=== Begin Enclosure ===

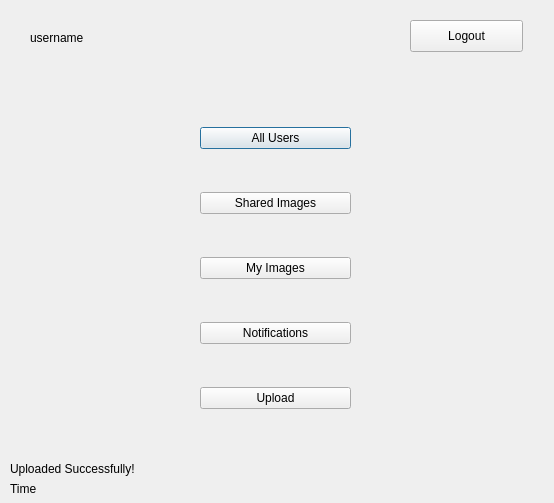
SammySamer/Distributed-System-Image-Sharing-Platform, file GUIFiles/profile.ui: the form before one commit.
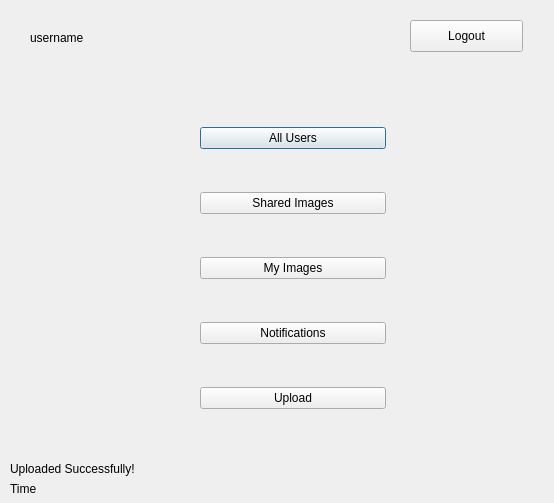
The form after the commit.

```diff
--- a/GUIFiles/profile.ui
+++ b/GUIFiles/profile.ui
@@ -31,7 +31,7 @@
     <rect>
      <x>200</x>
      <y>90</y>
-     <width>151</width>
+     <width>186</width>
      <height>361</height>
     </rect>
    </property>
```
Left out of the diff: 2 changed lines with no effect on the pictures.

=== End Enclosure ===

- **What the exercise asks**:
Pictures are not part of the copy. Return every record exactly.

- **Response area**:
SammySamer/Distributed-System-Image-Sharing-Platform, file GUIFiles/profile.ui: the form before one commit.
The form after the commit.

```diff
--- a/GUIFiles/profile.ui
+++ b/GUIFiles/profile.ui
@@ -31,7 +31,7 @@
     <rect>
      <x>200</x>
      <y>90</y>
-     <width>151</width>
+     <width>186</width>
      <height>361</height>
     </rect>
    </property>
```
Left out of the diff: 2 changed lines with no effect on the pictures.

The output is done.